  • Cinnamon Rolls, Sticky Buns, Yeast Donuts, muffins, scones
  • Dessert bars: peanut butter mousse, chocolate caramel, lemon burst, chocolate truffle, chocolate and white mousse
  • Fall flavors cake donuts: Buttermilk, Apple Cider, and Pumpkin (Available Friday, Saturday, and Sunday)
  • Slushies- 3 flavors; Unpasteurized Apple Cider, White Grape Peach, and Grape blend. 

Look for our “take and bake” pies for you to stock up on in your freezer (for you to indulge in). “Take and bake” pie choices are all large-9″ pies and available flavors in the freezer now.

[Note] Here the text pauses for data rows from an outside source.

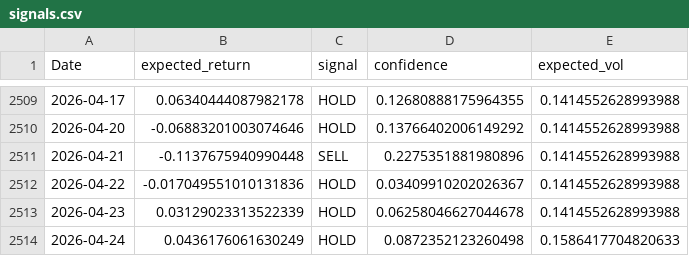
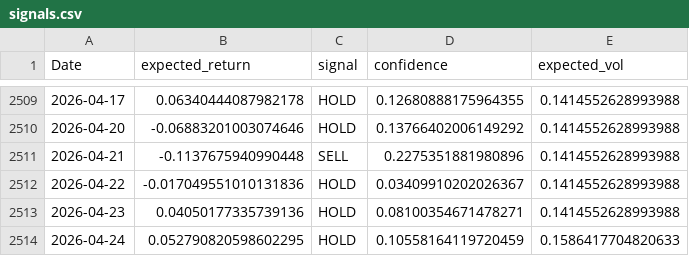
Before and after one commit to Nicotina712/agrocast, a CSV file: artifacts/signals.csv, drawn as a sheet; only a part is shown, gaps mark what is left out.

```diff
--- a/artifacts/signals.csv
+++ b/artifacts/signals.csv
@@ -2512,3 +2512,3 @@ Date,expected_return,signal,confidence,expected_vol
 2026-04-22,-0.017049551010131836,HOLD,0.03409910202026367,0.1414552628993988
-2026-04-23,0.03129023313522339,HOLD,0.06258046627044678,0.1414552628993988
-2026-04-24,0.0436176061630249,HOLD,0.0872352123260498,0.1586417704820633
+2026-04-23,0.04050177335739136,HOLD,0.08100354671478271,0.1414552628993988
+2026-04-24,0.052790820598602295,HOLD,0.10558164119720459,0.1586417704820633
```
Also changed, not shown: data/cme_history.csv, data/curve_history.csv, 6 other files.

Alcohol offerings:

  • Brandies:  Pear, Grape, Apple, Cherry, Peach, and Grappa
  • Rye Whiskey
  • Hard Cider flavors: Another summer favorite is back, Strawberry!  We also have Standard Dry, Standard Sweet, Bark Bite, Cortabella, Preach, Blueberry, United Squash Federation, Ginger and Brunch.
  •  Our final brandy tour and tasting will be this  Saturday from 1 until 3 pm, in the Brandy Barn/Distillery.  We offer brandy, wine and some hard cider samples. It’s always an interesting and fun experience.  After we close for the season, we’re happy to offer appointments for picking up any of our alcohol products.

Everyone at Corey Lake Orchards thanks you for buying local, we hope to see you our last weekend!

 

***Storing Apples:

Apples are best kept in your refrigerator, preferably the crisper drawer or in an unsealed plastic bag. Refrigerate apples separately from vegetables because apples naturally release small amounts of ethylene gas that can be damaging to lettuce and other produce. If you have a root cellar, you can keep larger amounts there if it is cool, dry and dark.

For every 10 degrees above 30°F, the apples’ lifespan decreases dramatically. You do not want the apples’ temperature to fall below 30°F, however, because that will make them freeze and turn to mush when they’re thawed. Their cell walls will all collapse. Therefore, apples are best stored somewhere around 30-35°F, in a humid environment.

If storing apples in the fridge, place them inside a crisper drawer and lay a slightly dampened paper towel on top of the apples. Apples are one of the few fruits that really do benefit from being stored in the fridge as quickly as possible. Keep them in the crisper drawer with aforementioned damp paper towel, or else keep them in perforated plastic bags in a cold shed or cellar.

There is trust to that old adage: “One bad apple rots the whole bunch.” Apples give off a lot of ethylene gas, and so just one bruised and rotting apple will give off enough to swiftly ripen (and rot) the others. If you have any bruises or soft spots on an apple, set it aside for eating. Don’t store with the other apples.

Ultimately, if you’re planning on storing a lot of apples for the winter, look for firm, long-lasting apples. These are usually thick-skinned, tart apples. We recommend storing Rome or Fuji, properly stored they will last until spring.